There has been a spate of phishing attacks on healthcare organizations in the past few weeks. The increased threat of attacks prompted the Department of Health and Human Services’ Office for Civil Rights to issue a warning to healthcare organizations, urging them to improve their defenses by conducting regular security awareness training sessions for employees.

Phishing is the number one attack vector for delivering malware and successful attacks can result in the theft of considerable amounts of sensitive data. Email accounts contain a wide range of sensitive data on patients – information that can be used to commit identity theft and medical fraud, although oftentimes attacks are conducted to gain access to emails accounts for the purposes of spamming.

In the case of the phishing attack on MJHS, the motive of the malicious actor is unknown. Fortunately, rapid identification and mitigation of the attack limited the attacker’s window of opportunity. The compromised email accounts were secured before the accounts could be used to send any emails, although it is possible that the protected health information of patients/plan members may have been viewed.

On June 6, 2017, MJHS learned that an unauthorized individual gained access to the email accounts of several employees of Elderplan Inc., and on June 14, 2017 it was discovered that access was also gained to an email account of a MJHS Home Care employee.

MJHS called in a leading third-party forensic firm to assist with the investigation and determine whether any emails had been accessed or forwarded. The firm was unable to detect any suspicious activity during the short time that access to the Elderplan and MJHS Home Care email accounts was possible.

Inspection of the emails in the compromised accounts showed they contained individuals’ names, diagnoses, Medicare numbers, insurance information, treatment dates and the facilities where treatment was provided. MJHS has notified all individuals impacted by the phishing attack and has offered complimentary credit monitoring services for 12 months through Kroll.

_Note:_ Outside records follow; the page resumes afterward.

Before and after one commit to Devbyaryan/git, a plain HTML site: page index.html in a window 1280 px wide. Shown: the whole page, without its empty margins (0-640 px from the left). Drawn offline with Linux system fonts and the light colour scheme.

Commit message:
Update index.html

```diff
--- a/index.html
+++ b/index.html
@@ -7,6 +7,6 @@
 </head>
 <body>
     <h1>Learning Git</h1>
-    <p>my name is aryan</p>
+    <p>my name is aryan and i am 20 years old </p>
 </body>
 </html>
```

MJHS explained to patients that no evidence was uncovered to suggest any ePHI was viewed, stolen or misused by the attacker, although as a precaution, affected individuals have been advised to monitor their Explanation of Benefits statements closely for any sign of fraudulent activity.

The phishing attack has now been reported to Office for Civil Rights. The breach reports show 22,000 Elderplan members have been affected along with 6,000 patients of MJHS Home Care.

Author: Steve Alder is the editor-in-chief of HIPAA Journal. Steve is responsible for editorial policy regarding the topics covered on HIPAA Journal. He is a specialist on healthcare industry legal and regulatory affairs, and has several years of experience writing about HIPAA and other related legal topics. Steve has developed a deep understanding of regulatory issues surrounding the use of information technology in the healthcare industry and has written hundreds of articles on HIPAA-related topics.